    • p.18
  • SVU has consistently made an effort “to keep pace with the times” (Minich, 5), and has always incorporated the latest theory on sexual assault—from changing their language to refer to “victims” as “survivors,” to having the detectives participate in trauma-informed interviews with survivors in their latest season, which acknowledges that people’s memories are affected by trauma. Trauma-informed interviews allow survivors to focus on the memories that their senses provide—for example, what they heard, smelled, etc.—to give a description of what happened to them, rather than try to remember specific details which is often difficult for someone to do after experiencing trauma. These interviews affect not only the answers the survivors give the detectives on the show, but also how their trauma is portrayed on-screen.
    • pp.19-20
  • SVU has always believed survivors.

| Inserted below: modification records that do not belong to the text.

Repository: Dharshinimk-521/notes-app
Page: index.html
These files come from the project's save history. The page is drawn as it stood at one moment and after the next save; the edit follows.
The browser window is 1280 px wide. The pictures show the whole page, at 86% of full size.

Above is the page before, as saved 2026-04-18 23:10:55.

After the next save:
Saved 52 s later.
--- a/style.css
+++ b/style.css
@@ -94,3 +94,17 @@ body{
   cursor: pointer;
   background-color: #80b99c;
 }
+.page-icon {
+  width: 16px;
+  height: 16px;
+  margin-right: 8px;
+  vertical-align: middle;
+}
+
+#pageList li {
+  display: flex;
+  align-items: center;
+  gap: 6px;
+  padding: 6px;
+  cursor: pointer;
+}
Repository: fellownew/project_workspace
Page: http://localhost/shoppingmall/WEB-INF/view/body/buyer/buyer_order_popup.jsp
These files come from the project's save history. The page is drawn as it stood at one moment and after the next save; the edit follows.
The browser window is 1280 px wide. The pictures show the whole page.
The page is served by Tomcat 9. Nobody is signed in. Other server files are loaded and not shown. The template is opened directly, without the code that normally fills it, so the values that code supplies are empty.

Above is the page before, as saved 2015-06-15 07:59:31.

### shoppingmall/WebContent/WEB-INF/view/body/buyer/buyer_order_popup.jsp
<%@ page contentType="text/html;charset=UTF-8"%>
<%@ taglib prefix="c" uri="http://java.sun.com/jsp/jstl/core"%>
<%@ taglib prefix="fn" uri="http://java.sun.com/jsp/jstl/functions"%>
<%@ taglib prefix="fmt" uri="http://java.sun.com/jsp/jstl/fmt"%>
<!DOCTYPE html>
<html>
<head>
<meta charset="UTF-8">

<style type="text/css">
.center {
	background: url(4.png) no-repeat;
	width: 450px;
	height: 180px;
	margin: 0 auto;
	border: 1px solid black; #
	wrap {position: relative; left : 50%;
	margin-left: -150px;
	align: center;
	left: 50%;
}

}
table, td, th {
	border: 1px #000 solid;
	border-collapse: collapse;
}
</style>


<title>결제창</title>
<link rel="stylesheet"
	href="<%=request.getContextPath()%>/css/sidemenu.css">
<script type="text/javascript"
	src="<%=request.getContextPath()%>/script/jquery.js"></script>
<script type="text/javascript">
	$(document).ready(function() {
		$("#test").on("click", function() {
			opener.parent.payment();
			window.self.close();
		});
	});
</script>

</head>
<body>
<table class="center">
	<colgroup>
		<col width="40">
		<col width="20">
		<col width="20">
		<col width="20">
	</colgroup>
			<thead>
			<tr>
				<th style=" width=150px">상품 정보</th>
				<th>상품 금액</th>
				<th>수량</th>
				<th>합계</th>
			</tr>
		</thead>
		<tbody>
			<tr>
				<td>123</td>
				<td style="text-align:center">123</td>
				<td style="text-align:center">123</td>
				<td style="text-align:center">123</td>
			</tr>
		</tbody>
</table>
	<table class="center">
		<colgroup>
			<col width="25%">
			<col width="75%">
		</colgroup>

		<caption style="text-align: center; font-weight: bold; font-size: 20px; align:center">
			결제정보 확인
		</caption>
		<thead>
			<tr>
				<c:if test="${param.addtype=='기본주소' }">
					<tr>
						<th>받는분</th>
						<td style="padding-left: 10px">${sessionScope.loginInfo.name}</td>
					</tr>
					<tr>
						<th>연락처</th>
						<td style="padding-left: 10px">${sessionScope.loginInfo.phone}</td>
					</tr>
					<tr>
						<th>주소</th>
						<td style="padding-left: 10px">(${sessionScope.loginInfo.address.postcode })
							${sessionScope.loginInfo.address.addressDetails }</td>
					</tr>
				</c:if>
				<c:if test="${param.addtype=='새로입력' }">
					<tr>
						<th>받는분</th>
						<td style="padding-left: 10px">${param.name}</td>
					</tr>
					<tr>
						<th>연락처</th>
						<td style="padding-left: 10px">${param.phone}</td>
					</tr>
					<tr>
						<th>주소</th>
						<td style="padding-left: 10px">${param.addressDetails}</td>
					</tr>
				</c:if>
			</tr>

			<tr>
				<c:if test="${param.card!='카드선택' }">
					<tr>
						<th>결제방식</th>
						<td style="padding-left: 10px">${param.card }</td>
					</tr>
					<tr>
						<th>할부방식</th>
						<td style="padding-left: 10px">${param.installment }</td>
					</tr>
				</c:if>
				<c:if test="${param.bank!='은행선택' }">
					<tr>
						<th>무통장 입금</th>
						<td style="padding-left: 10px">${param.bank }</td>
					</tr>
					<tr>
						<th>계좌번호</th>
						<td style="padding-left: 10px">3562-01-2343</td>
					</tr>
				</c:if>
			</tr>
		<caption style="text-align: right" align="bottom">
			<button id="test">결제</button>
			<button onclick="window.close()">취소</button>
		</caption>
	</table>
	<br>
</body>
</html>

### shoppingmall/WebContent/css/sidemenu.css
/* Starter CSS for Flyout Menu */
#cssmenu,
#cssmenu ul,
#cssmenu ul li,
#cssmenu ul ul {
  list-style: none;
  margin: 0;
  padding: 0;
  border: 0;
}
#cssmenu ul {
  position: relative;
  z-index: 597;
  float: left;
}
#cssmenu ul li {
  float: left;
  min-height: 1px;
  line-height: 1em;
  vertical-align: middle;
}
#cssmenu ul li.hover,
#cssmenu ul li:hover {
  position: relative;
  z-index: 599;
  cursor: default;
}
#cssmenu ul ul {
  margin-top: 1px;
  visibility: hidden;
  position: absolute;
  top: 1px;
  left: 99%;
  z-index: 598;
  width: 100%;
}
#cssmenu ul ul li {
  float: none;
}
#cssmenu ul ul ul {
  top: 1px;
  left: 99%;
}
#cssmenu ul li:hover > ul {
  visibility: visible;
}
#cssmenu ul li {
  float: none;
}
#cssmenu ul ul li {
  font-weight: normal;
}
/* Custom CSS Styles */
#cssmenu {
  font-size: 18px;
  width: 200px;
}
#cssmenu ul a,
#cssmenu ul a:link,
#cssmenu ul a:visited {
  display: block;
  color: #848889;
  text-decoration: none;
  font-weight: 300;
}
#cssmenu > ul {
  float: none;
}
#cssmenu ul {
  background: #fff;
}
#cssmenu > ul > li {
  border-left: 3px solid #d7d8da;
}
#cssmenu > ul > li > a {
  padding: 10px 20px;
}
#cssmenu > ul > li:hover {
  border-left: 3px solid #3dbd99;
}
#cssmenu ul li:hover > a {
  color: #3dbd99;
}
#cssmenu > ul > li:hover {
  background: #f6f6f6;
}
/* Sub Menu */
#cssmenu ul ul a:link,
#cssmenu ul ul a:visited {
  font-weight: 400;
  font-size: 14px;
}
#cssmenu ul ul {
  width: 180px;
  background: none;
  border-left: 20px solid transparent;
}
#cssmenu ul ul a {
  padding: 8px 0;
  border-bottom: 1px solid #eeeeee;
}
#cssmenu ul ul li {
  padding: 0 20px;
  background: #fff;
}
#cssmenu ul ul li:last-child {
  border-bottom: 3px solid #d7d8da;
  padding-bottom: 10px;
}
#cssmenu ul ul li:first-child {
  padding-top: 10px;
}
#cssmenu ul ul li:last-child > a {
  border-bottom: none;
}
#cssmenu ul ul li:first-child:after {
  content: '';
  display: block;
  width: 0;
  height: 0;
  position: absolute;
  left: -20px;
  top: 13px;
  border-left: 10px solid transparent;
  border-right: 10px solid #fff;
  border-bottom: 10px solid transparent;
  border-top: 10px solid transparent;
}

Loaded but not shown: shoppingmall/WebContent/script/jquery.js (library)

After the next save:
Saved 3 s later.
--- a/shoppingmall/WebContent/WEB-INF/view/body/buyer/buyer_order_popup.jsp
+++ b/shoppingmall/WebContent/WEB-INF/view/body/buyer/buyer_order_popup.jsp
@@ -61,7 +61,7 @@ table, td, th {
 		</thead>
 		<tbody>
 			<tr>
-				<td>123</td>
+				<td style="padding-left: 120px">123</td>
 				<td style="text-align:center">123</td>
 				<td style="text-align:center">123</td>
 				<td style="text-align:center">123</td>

The show has debunked rape myths—such as sex workers cannot be assaulted, someone cannot be raped by their partner, consent is not reversible, and countless others—for over twenty years by having their detectives and prosecutors always believe the survivors who come to them. Such commitment to survivors makes it no wonder why the show is so popular with them. Additionally, the series helps viewers learn the signs and attributes of sexual violence, proving Cuklanz’s point that because rape is discussed so infrequently in American society, “film, serial prime time television, and television talk shows have been more useful in making rape reform ideas available to a mainstream audience”.
    • p.21

Seasons[edit]

Principal cast[edit]

External links[edit]